5. Work with emerging mobility companies so that new technologies contribute – rather than set us back – in reaching to San Francisco’s critically important policies of Transit-First and Vision Zero. A safe, healthy, and equitable San Francisco is one where getting around without a car is the convenient, affordable, and preferred choice. This must be at forefront when approaching emerging mobility, as well as harnessing the travel data that’s now available to the City.

Mayor Breed, you can change the course of San Francisco’s future and save countless lives by being the mayor who gets our city to Vision Zero. And your leadership can go beyond Vision Zero, too.

Here’s some inspiration: London just announced its plan to become the most walkable city in the world. The City of London’s streets will be designed, built, and managed to prioritize people walking, with the goal of an extra 1 million trips on foot per day. Why? Because with London’s rapidly growing population, “it’s vital that action is taken to avoid growing congestion, overcrowding, pollution, and ill health.” The same is true for San Francisco.
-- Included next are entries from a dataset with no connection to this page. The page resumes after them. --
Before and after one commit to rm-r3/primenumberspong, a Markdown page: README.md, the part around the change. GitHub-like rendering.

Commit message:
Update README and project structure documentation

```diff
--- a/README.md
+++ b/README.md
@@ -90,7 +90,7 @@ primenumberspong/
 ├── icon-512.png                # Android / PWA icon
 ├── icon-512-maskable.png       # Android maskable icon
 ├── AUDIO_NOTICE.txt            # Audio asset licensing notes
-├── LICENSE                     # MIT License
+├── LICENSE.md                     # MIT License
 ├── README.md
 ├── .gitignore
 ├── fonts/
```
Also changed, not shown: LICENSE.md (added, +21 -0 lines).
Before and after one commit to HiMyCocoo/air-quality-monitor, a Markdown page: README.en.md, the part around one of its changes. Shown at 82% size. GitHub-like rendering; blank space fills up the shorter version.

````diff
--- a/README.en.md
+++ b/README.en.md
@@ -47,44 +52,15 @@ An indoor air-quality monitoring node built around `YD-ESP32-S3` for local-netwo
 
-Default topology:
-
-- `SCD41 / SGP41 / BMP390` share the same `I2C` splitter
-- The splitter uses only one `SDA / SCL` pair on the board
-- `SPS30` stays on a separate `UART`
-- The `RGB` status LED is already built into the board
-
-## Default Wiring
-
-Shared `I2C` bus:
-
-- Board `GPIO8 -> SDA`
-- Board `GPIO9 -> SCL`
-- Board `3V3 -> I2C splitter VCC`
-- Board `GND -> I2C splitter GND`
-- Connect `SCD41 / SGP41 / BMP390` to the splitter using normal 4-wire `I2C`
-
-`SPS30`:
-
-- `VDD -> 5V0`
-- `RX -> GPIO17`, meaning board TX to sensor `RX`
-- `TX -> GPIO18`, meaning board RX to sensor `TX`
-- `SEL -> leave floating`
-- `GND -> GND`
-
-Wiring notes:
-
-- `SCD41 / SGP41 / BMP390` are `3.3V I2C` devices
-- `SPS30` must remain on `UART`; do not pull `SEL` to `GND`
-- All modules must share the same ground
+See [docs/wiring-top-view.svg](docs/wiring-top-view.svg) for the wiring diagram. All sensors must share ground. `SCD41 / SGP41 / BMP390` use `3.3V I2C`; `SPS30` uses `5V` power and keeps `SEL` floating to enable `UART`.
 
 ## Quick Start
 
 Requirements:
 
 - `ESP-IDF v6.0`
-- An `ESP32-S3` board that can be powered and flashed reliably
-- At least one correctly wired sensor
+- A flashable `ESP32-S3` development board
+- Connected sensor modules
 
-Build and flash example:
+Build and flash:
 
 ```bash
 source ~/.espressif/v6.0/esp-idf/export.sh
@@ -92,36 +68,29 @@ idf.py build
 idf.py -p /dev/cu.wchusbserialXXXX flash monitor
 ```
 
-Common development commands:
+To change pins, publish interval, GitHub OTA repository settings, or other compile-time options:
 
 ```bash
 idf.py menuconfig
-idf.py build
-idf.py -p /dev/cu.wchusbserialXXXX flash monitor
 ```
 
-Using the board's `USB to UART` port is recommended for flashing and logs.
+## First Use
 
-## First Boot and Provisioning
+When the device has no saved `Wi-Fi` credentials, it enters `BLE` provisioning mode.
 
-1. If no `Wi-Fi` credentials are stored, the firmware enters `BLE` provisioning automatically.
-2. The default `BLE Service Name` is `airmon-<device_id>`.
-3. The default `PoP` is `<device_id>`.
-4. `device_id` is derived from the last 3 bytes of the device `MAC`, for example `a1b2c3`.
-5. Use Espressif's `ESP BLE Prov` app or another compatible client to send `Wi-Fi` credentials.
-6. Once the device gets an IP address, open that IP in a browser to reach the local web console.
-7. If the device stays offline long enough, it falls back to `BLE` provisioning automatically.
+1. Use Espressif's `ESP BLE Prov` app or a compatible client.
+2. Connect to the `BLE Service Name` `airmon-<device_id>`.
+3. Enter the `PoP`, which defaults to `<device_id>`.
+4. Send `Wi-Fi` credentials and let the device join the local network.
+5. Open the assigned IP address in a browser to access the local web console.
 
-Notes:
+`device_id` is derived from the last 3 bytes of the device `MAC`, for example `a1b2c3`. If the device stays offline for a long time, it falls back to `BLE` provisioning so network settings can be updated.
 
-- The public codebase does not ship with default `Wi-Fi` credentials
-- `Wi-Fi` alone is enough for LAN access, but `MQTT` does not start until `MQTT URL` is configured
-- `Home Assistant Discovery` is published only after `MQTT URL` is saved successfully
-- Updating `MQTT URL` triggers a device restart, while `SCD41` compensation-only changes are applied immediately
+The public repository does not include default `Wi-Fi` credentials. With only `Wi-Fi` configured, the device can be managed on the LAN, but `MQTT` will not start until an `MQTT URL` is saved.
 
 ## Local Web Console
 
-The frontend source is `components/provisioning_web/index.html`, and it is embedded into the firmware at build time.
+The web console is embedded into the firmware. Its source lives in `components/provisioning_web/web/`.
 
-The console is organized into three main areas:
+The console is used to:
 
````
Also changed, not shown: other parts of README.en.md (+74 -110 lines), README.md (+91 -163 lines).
Just imagine how vibrant, connected, and equitable our communities would be if we decided to make San Francisco the most walkable city in the United States.

It’s possible. Let’s think big together. Let’s bring some of the boldest successes from around the world to San Francisco to reach Vision Zero and beyond: congestion pricing, reduced citywide speed limits, automated speed enforcement, and pedestrian-only streets.

We’re eager to work with you, and believe you can be the visionary leader our city needs at this exact moment.


Jodie Medeiros
Executive Director
Walk San Francisco